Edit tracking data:
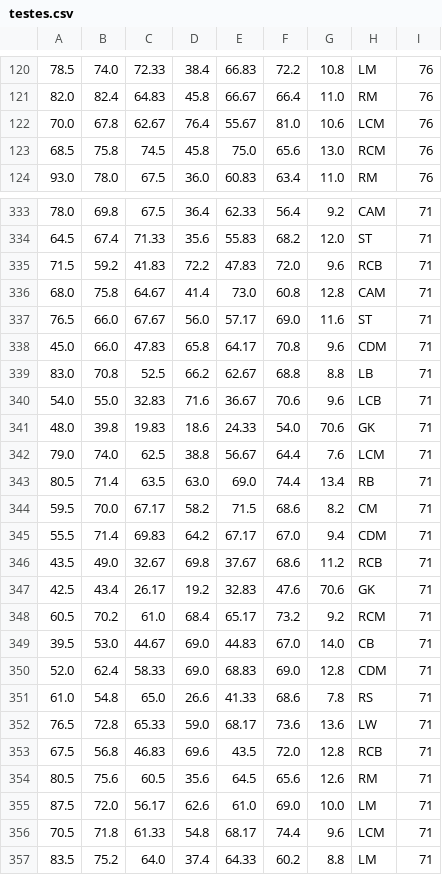
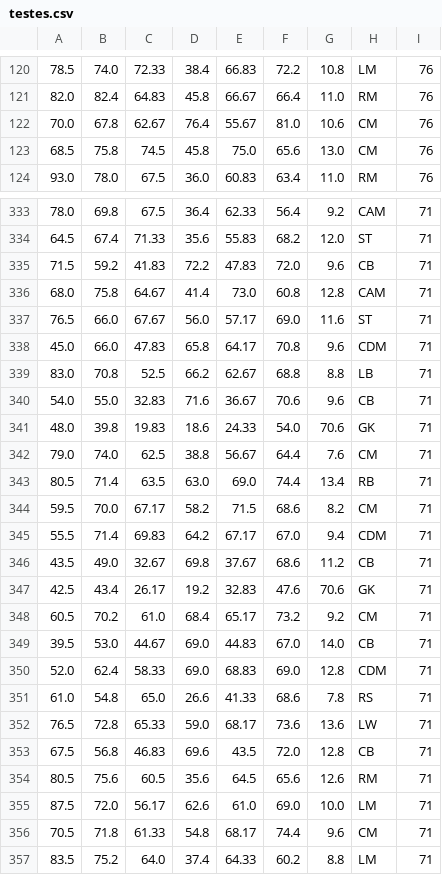
Before and after one commit to dornelles08/ProjetoIAKnn, a CSV file: testes.csv, drawn as a sheet; only a part is shown, gaps mark what is left out; the diff covers the shown part only.

```diff
--- a/testes.csv
+++ b/testes.csv
@@ -121,4 +121,4 @@
 82.0,82.4,64.83,45.8,66.67,66.4,11.0,RM,76
-70.0,67.8,62.67,76.4,55.67,81.0,10.6,LCM,76
-68.5,75.8,74.5,45.8,75.0,65.6,13.0,RCM,76
+70.0,67.8,62.67,76.4,55.67,81.0,10.6,CM,76
+68.5,75.8,74.5,45.8,75.0,65.6,13.0,CM,76
 93.0,78.0,67.5,36.0,60.83,63.4,11.0,RM,76
@@ -334,3 +334,3 @@
 64.5,67.4,71.33,35.6,55.83,68.2,12.0,ST,71
-71.5,59.2,41.83,72.2,47.83,72.0,9.6,RCB,71
+71.5,59.2,41.83,72.2,47.83,72.0,9.6,CB,71
 68.0,75.8,64.67,41.4,73.0,60.8,12.8,CAM,71
@@ -339,5 +339,5 @@
 83.0,70.8,52.5,66.2,62.67,68.8,8.8,LB,71
-54.0,55.0,32.83,71.6,36.67,70.6,9.6,LCB,71
+54.0,55.0,32.83,71.6,36.67,70.6,9.6,CB,71
 48.0,39.8,19.83,18.6,24.33,54.0,70.6,GK,71
-79.0,74.0,62.5,38.8,56.67,64.4,7.6,LCM,71
+79.0,74.0,62.5,38.8,56.67,64.4,7.6,CM,71
 80.5,71.4,63.5,63.0,69.0,74.4,13.4,RB,71
@@ -345,5 +345,5 @@
 55.5,71.4,69.83,64.2,67.17,67.0,9.4,CDM,71
-43.5,49.0,32.67,69.8,37.67,68.6,11.2,RCB,71
+43.5,49.0,32.67,69.8,37.67,68.6,11.2,CB,71
 42.5,43.4,26.17,19.2,32.83,47.6,70.6,GK,71
-60.5,70.2,61.0,68.4,65.17,73.2,9.2,RCM,71
+60.5,70.2,61.0,68.4,65.17,73.2,9.2,CM,71
 39.5,53.0,44.67,69.0,44.83,67.0,14.0,CB,71
@@ -352,6 +352,6 @@
 76.5,72.8,65.33,59.0,68.17,73.6,13.6,LW,71
-67.5,56.8,46.83,69.6,43.5,72.0,12.8,RCB,71
+67.5,56.8,46.83,69.6,43.5,72.0,12.8,CB,71
 80.5,75.6,60.5,35.6,64.5,65.6,12.6,RM,71
 87.5,72.0,56.17,62.6,61.0,69.0,10.0,LM,71
-70.5,71.8,61.33,54.8,68.17,74.4,9.6,LCM,71
+70.5,71.8,61.33,54.8,68.17,74.4,9.6,CM,71
 83.5,75.2,64.0,37.4,64.33,60.2,8.8,LM,71
```
Also changed, not shown: 172 edited cells elsewhere in this file, 5 other files.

Problem to work on:
Please give every line above again word for word, apart from the pictures.

Response below:
Before and after one commit to dornelles08/ProjetoIAKnn, a CSV file: testes.csv, drawn as a sheet; only a part is shown, gaps mark what is left out; the diff covers the shown part only.

```diff
--- a/testes.csv
+++ b/testes.csv
@@ -121,4 +121,4 @@
 82.0,82.4,64.83,45.8,66.67,66.4,11.0,RM,76
-70.0,67.8,62.67,76.4,55.67,81.0,10.6,LCM,76
-68.5,75.8,74.5,45.8,75.0,65.6,13.0,RCM,76
+70.0,67.8,62.67,76.4,55.67,81.0,10.6,CM,76
+68.5,75.8,74.5,45.8,75.0,65.6,13.0,CM,76
 93.0,78.0,67.5,36.0,60.83,63.4,11.0,RM,76
@@ -334,3 +334,3 @@
 64.5,67.4,71.33,35.6,55.83,68.2,12.0,ST,71
-71.5,59.2,41.83,72.2,47.83,72.0,9.6,RCB,71
+71.5,59.2,41.83,72.2,47.83,72.0,9.6,CB,71
 68.0,75.8,64.67,41.4,73.0,60.8,12.8,CAM,71
@@ -339,5 +339,5 @@
 83.0,70.8,52.5,66.2,62.67,68.8,8.8,LB,71
-54.0,55.0,32.83,71.6,36.67,70.6,9.6,LCB,71
+54.0,55.0,32.83,71.6,36.67,70.6,9.6,CB,71
 48.0,39.8,19.83,18.6,24.33,54.0,70.6,GK,71
-79.0,74.0,62.5,38.8,56.67,64.4,7.6,LCM,71
+79.0,74.0,62.5,38.8,56.67,64.4,7.6,CM,71
 80.5,71.4,63.5,63.0,69.0,74.4,13.4,RB,71
@@ -345,5 +345,5 @@
 55.5,71.4,69.83,64.2,67.17,67.0,9.4,CDM,71
-43.5,49.0,32.67,69.8,37.67,68.6,11.2,RCB,71
+43.5,49.0,32.67,69.8,37.67,68.6,11.2,CB,71
 42.5,43.4,26.17,19.2,32.83,47.6,70.6,GK,71
-60.5,70.2,61.0,68.4,65.17,73.2,9.2,RCM,71
+60.5,70.2,61.0,68.4,65.17,73.2,9.2,CM,71
 39.5,53.0,44.67,69.0,44.83,67.0,14.0,CB,71
@@ -352,6 +352,6 @@
 76.5,72.8,65.33,59.0,68.17,73.6,13.6,LW,71
-67.5,56.8,46.83,69.6,43.5,72.0,12.8,RCB,71
+67.5,56.8,46.83,69.6,43.5,72.0,12.8,CB,71
 80.5,75.6,60.5,35.6,64.5,65.6,12.6,RM,71
 87.5,72.0,56.17,62.6,61.0,69.0,10.0,LM,71
-70.5,71.8,61.33,54.8,68.17,74.4,9.6,LCM,71
+70.5,71.8,61.33,54.8,68.17,74.4,9.6,CM,71
 83.5,75.2,64.0,37.4,64.33,60.2,8.8,LM,71
```
Also changed, not shown: 172 edited cells elsewhere in this file, 5 other files.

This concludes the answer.